- You have a complication like gestational diabetes or preeclampsia, or an underlying condition like type 1 diabetes, heart disease or high blood pressure
- You are having multiples and have certain complications
- You had complications during a previous pregnancy
- You and your baby have rhesus incompatibility
- Your amniotic fluid levels are low
How to prepare for a nonstress test
You don’t have to do anything out of the ordinary before a non-stress test. But your doctor may suggest you have a snack beforehand, as your baby is likely to be most fidgety shortly after eating. And since the test can take up to 40 minutes, it’s worth making a quick trip to the bathroom before you go in for the exam.
Nonstress test risks
Good news: Stress tests are non-invasive and perfectly safe. They pose no physical risks to you or your baby.
Still, taking such a nonstress test can naturally make you anxious or stressed. Research suggests that in some cases, extreme anxiety can affect the results.
If you are very stressed about the test and feel that you are having difficulty coping, talk to your physician. Together, you can speak about what’s on your mind and find ways to deal with your anxiety.
Fetal heart rate within the normal range
During the 9th or 10th week, your baby’s heart rate is around 170 beats per minute, which will gradually decrease for the remainder of your pregnancy. The heart rate will drop to 140 beats per minute by week 20.
There can be transient changes outside of the usual fetal heart rate range during labor for a variety of reasons (often entirely acceptable).
What happens during a nonstress test
Non-stress tests usually last 20 minutes.

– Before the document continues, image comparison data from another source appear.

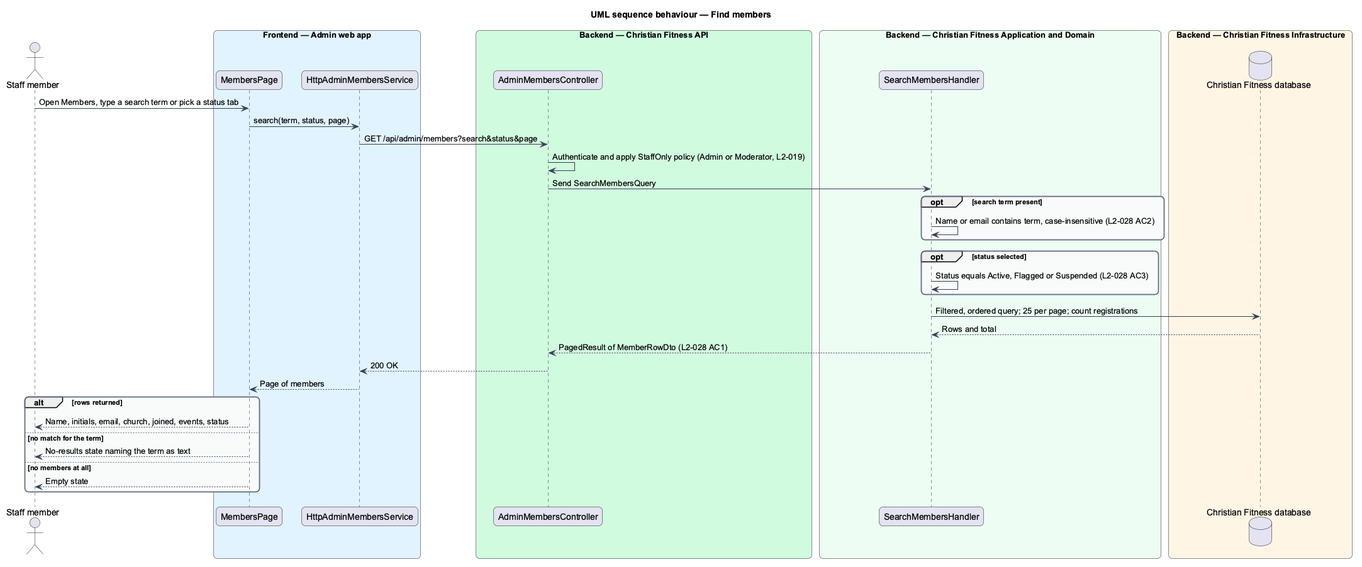
This is docs/detailed-designs/admin-moderation/find-members/diagrams/sequence-search.png from QuinntyneBrown/christian-fitness, a PlantUML export, as it was before one commit.
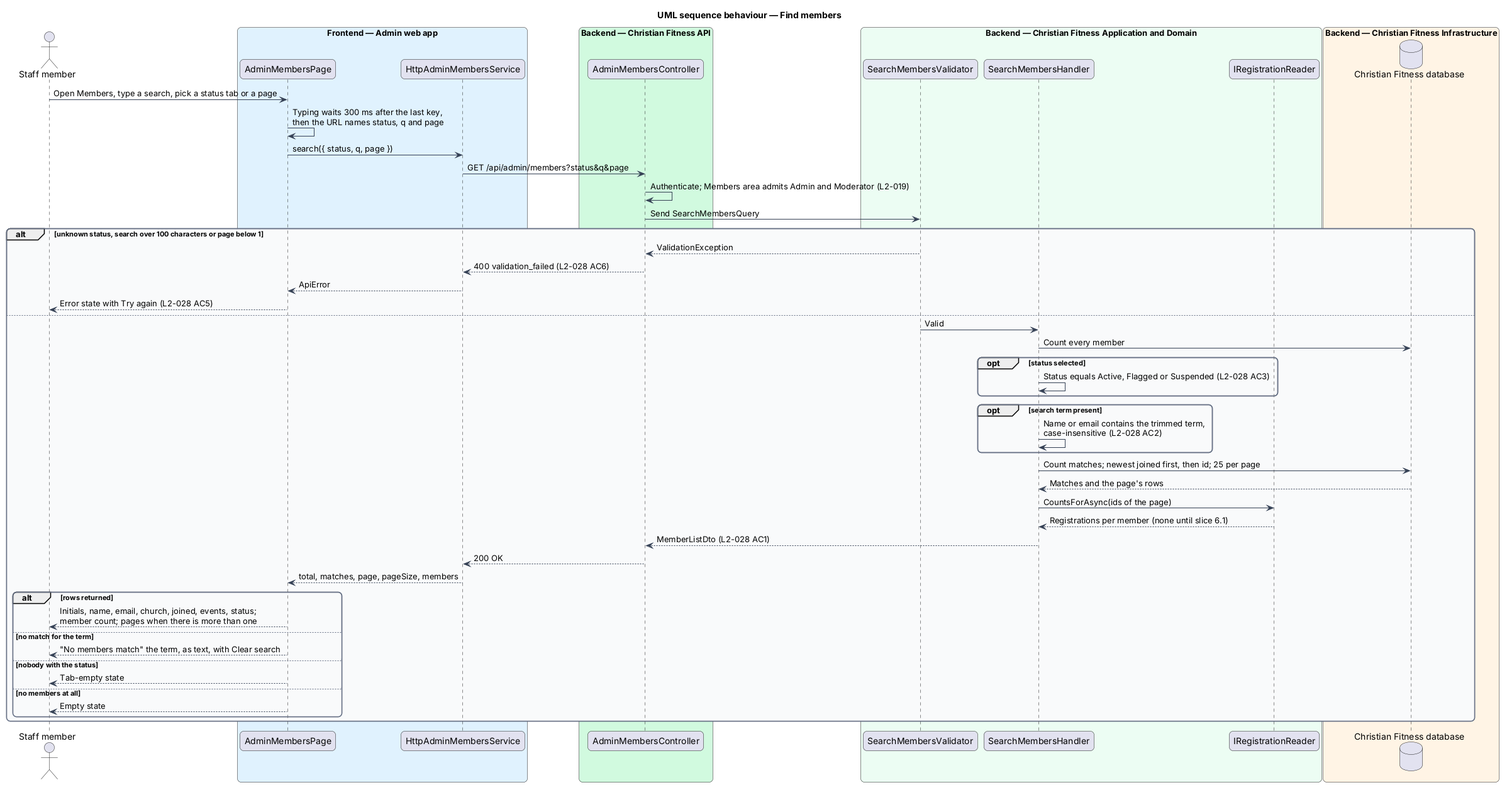
The same file after the commit.

The edit, as a diff of the source:
```diff
@@ -16,39 +16,55 @@
 }
 actor "Staff member" as actor
 box "Frontend — Admin web app" #E0F2FE
-  participant "MembersPage" as page
+  participant "AdminMembersPage" as page
   participant "HttpAdminMembersService" as client
 end box
 box "Backend — Christian Fitness API" #D1FADF
   participant "AdminMembersController" as ctrl
 end box
 box "Backend — Christian Fitness Application and Domain" #ECFDF3
+  participant "SearchMembersValidator" as v
   participant "SearchMembersHandler" as h
+  participant "IRegistrationReader" as reg
 end box
 box "Backend — Christian Fitness Infrastructure" #FFF4E5
   database "Christian Fitness database" as db
 end box
-actor -> page : Open Members, type a search term or pick a status tab
-page -> client : search(term, status, page)
-client -> ctrl : GET /api/admin/members?search&status&page
-ctrl -> ctrl : Authenticate and apply StaffOnly policy (Admin or Moderator, L2-019)
-ctrl -> h : Send SearchMembersQuery
-opt search term present
-  h -> h : Name or email contains term, case-insensitive (L2-028 AC2)
-end
-opt status selected
-  h -> h : Status equals Active, Flagged or Suspended (L2-028 AC3)
-end
-h -> db : Filtered, ordered query; 25 per page; count registrations
-db --> h : Rows and total
-h --> ctrl : PagedResult of MemberRowDto (L2-028 AC1)
-ctrl --> client : 200 OK
-client --> page : Page of members
-alt rows returned
-  page --> actor : Name, initials, email, church, joined, events, status
-else no match for the term
-  page --> actor : No-results state naming the term as text
-else no members at all
-  page --> actor : Empty state
+actor -> page : Open Members, type a search, pick a status tab or a page
+page -> page : Typing waits 300 ms after the last key,\nthen the URL names status, q and page
+page -> client : search({ status, q, page })
+client -> ctrl : GET /api/admin/members?status&q&page
+ctrl -> ctrl : Authenticate; Members area admits Admin and Moderator (L2-019)
+ctrl -> v : Send SearchMembersQuery
+alt unknown status, search over 100 characters or page below 1
+  v --> ctrl : ValidationException
+  ctrl --> client : 400 validation_failed (L2-028 AC6)
+  client --> page : ApiError
+  page --> actor : Error state with Try again (L2-028 AC5)
+else
+  v -> h : Valid
+  h -> db : Count every member
+  opt status selected
+    h -> h : Status equals Active, Flagged or Suspended (L2-028 AC3)
+  end
+  opt search term present
+    h -> h : Name or email contains the trimmed term,\ncase-insensitive (L2-028 AC2)
+  end
+  h -> db : Count matches; newest joined first, then id; 25 per page
+  db --> h : Matches and the page's rows
+  h -> reg : CountsForAsync(ids of the page)
+  reg --> h : Registrations per member (none until slice 6.1)
+  h --> ctrl : MemberListDto (L2-028 AC1)
+  ctrl --> client : 200 OK
+  client --> page : total, matches, page, pageSize, members
+  alt rows returned
+    page --> actor : Initials, name, email, church, joined, events, status;\nmember count; pages when there is more than one
+  else no match for the term
+    page --> actor : "No members match" the term, as text, with Clear search
+  else nobody with the status
+    page --> actor : Tab-empty state
+  else no members at all
+    page --> actor : Empty state
+  end
 end
 @enduml
```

However, they can take up to 40 minutes if your baby is not very active or seems to be sleeping. In this case, your doctor may try to stimulate your baby during the test by having you drink something sugary or by placing a noise-making device near your belly.
During the test, a stretchy belt will be placed around your belly (the same kind doctors often use during labor and delivery). It should not hurt and usually does not feel uncomfortable. Your health care provider or a member of your health care team will place a sensor around your abdomen that measures the fetal heart rate.
You will recline on a recliner, but there will be no mindless flipping through magazines. You have a job to do: you will be asked to record every movement the baby makes. You can hold a clicking device (like a buzzer on Jeopardy) in your hand; every time you feel the baby move, you will click it. However, other fetal monitors may work differently.
What the results of the non-stress test NST mean
Your baby’s performance on the non-stress test will be classified as reactive or non-reactive. And in most cases, your doctor can tell you the results and what they mean as soon as the test is finished.
A baby who moves a lot and has a normal heart rate is classified as “reactive” – meaning he or she is healthy and not under stress. If your test is before 32 weeks, “reactive” means your baby’s heart rate was above baseline for at least 10 seconds twice during the test. This time period increases to 15 seconds if your test takes place after 32 weeks.
A “non-reactive” baby is one who does not make the minimum number of movements during the 40-minute period or whose heart does not accelerate as much as expected when he or she moves.
A non-reactive result may worry you – but it doesn’t necessarily mean your baby is in danger. Sometimes babies are just sleepy or less active. In some cases, though, it may mean your baby isn’t getting enough oxygen.
In the case of a non-reactive result, your doctor may decide to run the test for another 40 minutes while encouraging your baby to move more, either with sounds or a sugary drink. If it is determined that your baby may be under stress, you may need to undergo further testing (such as a biophysical profile) to determine if labor induction and early delivery are necessary.
A reactive non-stress test is considered reassuring regardless of the length of observation time. However, if the test is prolonged to 40 minutes and your baby’s non-stress test results are not reactive, your doctor will likely perform another prenatal test to further check your baby’s health. For example:
Contraction stress test.
This test looks at how your baby’s heart rate responds when your uterus is contracting. If sufficient uterine activity does not occur on its own during a contraction stress test, you will be given intravenous oxytocin or asked to rub your nipples to induce uterine activity.